The deadline is drawing near for those wishing to have insurance coverage through the federal marketplace starting Jan. 1.
Applicants must apply by Monday if they want to have coverage start at the first of the year.
Open enrollment continues through March 31, and the uninsured can avoid penalties by signing up by that date. However, delaying application will delay the start of insurance benefits.
McPherson County K-State Extension sponsored an information night for people interesting in learning more about the Affordable Care Act and the federal exchange Tuesday night.
Jana McKinney, extension agent, as well navigator Christina Bachman of Salina, presented.

Who can apply
Americans who can't access affordable health care through their employers and are not covered by Medicare can apply for insurance through one of the insurance exchanges. Bachman said many think their work insurance policies are not affordable, but the government defines affordability based on a percentage of a person's income. For one person, the policy has to cost 9.5 percent of the annual household income or less. If health insurance will cost more than 8 percent of the household income, a person can request a hardship waiver that will prevent the federal tax penalty.

The penalty
The penalty for not being insured in 2014 will be $47.50 per child per year and $95 per adult per year. The maximum penalty per family using this method is $285. The penalty can also be figured based on 1 percent of the household income with the maximum penalty being the yearly premium of a bronze insurance plan.
These penalties are set to increase in 2015 and 2016.
Kansas did not create its own insurance exchange, so Kansans can apply through the federal marketplace exchange.
The two companies offering marketplace insurance in Kansas are Blue Cross/Blue Shield and Coventry.

How to apply
People can apply in person, online, on paper or by phone.
Although you can apply on paper, Bachman said you may have to wait four to six months to have your application processed.

The plans
There are four levels of insurance available through the federal system plus a catastrophic plan that can be purchased by people up to the age of 30. The catastrophic plan has very limited coverage, but would kick in if a person had a major injury or illness. The four levels are bronze, silver, gold and platinum. Different plans have different co-insurance amounts, deductibles and co-pays. Co-insurance is your share of a health care expense calculated as a percentage. For example the gold plans require you to pay 20 percent of your health services costs. A deductible is what you pay before your insurance starts to pay the bills. Co-pays are fixed expenses for a service you usually pay at the time of service. For example, you may pay $25 for a doctor's visit.

Tax credits
For those who can apply for insurance through the health care exchanges, individuals and families whose household incomes are between 100 and 400 percent of the federal poverty level may receive tax credits to help pay for their insurance. People who are receiving insurance through their employers are not eligible for these credits. People can only be eligible for tax credits if they seek insurance through the marketplaces.
The tax credit payments will generally go directly to the insurance company to reduce the insured person's payments.

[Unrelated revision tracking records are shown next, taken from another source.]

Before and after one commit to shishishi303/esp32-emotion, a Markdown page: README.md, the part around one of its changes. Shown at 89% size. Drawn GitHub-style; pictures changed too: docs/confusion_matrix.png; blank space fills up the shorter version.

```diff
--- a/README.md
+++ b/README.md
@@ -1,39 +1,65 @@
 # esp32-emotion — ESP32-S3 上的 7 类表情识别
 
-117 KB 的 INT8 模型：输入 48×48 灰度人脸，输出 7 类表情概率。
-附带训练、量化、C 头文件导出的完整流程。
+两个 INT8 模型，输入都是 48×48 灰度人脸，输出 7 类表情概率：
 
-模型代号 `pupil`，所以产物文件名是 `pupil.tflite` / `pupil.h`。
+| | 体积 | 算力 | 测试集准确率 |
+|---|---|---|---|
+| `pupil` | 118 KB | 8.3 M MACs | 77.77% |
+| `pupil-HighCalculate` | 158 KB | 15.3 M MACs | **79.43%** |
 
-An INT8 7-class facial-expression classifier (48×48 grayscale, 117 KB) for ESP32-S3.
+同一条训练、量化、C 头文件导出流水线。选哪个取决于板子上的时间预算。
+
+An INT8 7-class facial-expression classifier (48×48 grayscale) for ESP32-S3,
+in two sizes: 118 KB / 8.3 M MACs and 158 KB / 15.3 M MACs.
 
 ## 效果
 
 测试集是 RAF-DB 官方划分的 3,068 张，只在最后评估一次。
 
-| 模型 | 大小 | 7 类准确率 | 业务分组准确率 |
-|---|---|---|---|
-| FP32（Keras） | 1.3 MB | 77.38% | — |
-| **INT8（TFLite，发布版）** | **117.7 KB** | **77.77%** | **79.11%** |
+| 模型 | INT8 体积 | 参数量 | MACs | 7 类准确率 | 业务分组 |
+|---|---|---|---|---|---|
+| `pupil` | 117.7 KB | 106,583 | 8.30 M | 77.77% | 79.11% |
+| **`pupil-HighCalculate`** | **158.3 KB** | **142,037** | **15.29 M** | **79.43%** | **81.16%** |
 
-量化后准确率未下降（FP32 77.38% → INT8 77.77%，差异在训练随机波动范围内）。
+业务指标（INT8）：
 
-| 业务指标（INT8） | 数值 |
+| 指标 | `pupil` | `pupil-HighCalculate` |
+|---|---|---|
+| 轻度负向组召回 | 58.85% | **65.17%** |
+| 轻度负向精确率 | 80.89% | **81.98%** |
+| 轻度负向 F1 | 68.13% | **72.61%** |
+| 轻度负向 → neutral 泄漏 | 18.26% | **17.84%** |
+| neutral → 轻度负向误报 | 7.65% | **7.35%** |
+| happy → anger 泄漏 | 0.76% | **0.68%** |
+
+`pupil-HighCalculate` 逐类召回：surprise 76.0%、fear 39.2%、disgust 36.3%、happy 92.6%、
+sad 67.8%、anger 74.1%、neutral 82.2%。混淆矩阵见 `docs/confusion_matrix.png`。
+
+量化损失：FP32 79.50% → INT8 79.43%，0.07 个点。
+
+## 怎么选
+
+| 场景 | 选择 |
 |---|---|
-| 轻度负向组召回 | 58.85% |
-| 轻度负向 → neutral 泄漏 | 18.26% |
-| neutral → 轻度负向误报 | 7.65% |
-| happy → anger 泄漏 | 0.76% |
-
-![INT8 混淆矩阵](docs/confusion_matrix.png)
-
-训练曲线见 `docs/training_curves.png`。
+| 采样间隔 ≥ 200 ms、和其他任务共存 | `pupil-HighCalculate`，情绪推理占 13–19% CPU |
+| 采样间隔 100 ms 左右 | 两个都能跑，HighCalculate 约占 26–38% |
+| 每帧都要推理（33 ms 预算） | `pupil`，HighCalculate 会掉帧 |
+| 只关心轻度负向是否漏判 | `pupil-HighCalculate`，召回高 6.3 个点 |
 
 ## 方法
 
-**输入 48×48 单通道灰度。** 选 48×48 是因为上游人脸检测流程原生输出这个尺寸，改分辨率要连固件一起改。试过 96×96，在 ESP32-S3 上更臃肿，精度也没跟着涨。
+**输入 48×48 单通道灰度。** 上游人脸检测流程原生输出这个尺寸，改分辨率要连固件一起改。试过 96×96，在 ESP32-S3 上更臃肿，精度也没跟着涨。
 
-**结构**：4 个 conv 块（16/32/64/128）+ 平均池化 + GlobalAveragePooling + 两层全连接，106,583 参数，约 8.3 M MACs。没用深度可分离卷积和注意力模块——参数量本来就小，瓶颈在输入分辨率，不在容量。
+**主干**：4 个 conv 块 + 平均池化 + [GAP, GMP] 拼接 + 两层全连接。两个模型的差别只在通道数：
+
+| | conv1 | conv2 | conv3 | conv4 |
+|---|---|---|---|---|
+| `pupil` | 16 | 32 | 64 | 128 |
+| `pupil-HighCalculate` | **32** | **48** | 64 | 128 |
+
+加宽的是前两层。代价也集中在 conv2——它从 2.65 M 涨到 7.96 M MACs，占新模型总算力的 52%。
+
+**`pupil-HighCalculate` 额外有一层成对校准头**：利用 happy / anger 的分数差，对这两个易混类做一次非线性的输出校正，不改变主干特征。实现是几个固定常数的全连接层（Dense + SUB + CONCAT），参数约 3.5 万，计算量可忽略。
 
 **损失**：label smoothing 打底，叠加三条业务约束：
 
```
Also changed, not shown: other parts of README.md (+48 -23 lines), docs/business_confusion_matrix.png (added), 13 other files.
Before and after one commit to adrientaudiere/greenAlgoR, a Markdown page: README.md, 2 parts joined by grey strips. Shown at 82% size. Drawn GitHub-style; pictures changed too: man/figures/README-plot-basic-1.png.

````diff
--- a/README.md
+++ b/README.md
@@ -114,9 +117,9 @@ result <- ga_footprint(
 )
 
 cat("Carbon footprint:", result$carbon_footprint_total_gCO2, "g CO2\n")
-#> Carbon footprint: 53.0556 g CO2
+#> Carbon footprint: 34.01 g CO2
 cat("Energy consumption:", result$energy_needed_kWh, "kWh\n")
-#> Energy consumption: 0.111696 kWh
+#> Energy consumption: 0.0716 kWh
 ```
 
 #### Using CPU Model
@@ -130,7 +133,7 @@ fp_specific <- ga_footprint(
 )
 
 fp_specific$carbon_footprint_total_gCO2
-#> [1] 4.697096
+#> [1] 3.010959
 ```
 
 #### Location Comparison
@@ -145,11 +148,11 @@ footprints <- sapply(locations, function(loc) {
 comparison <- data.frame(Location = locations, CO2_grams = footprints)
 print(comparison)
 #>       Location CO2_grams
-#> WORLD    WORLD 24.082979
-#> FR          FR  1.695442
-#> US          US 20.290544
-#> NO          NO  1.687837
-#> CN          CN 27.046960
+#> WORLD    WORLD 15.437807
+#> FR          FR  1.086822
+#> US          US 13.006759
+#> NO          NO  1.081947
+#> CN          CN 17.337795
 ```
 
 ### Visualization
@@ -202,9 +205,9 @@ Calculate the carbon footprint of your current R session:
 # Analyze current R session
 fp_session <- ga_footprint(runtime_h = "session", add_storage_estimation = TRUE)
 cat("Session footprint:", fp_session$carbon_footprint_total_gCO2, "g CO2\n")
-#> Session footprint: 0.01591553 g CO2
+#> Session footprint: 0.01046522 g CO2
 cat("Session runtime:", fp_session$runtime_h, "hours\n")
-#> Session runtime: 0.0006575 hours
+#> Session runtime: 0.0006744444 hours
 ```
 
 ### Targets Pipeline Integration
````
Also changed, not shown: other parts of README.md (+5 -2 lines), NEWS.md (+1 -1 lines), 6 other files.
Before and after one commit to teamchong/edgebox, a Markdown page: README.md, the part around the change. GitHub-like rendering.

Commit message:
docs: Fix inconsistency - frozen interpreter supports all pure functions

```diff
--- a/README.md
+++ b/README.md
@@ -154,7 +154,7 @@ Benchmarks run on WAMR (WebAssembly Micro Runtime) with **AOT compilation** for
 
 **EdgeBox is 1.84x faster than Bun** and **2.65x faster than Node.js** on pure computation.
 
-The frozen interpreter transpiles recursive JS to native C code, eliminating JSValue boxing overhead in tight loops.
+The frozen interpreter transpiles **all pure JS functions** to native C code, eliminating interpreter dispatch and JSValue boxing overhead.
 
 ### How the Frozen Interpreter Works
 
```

People applying for insurance through the marketplaces have to assume some personal responsibilities. These include making the best estimate of their income for the year. An inaccurate estimate could result in you owing the federal government for an overpayment of tax credits or you receiving a tax refund at the end of the year.
You have to inform the marketplace if you have a increase or decrease in income throughout the year.
You must file for a hardship exemption if you qualify for one.
If you fall below the poverty line, the federal marketplace will direct you to apply for Medicaid. However, Kansas was one of 25 states that choose not to expand Medicaid in 2014. This means tens of thousands of people will be left uninsured.

Consumer Protection
The Affordable Care Act also changes some insurance rules to protect consumers. The are as follow:
- No one can be denied coverage based on a pre-existing condition.
- People are guaranteed reissuance and renewal of their policies.
- There are no lifetime limits on coverage.
- Out-of-pocket expenses are limited to $6,350 for individuals and $12,700 for families.

Finding help

As a navigator, Bachman is certified to assist people apply for insurance through the marketplace. People can call her, email her or make an appointment to see her in person. Her office is at Salina Family Healthcare Center, 651 E. Prescott, Salina, KS 67401. Call her at 785-825-7251 or email her at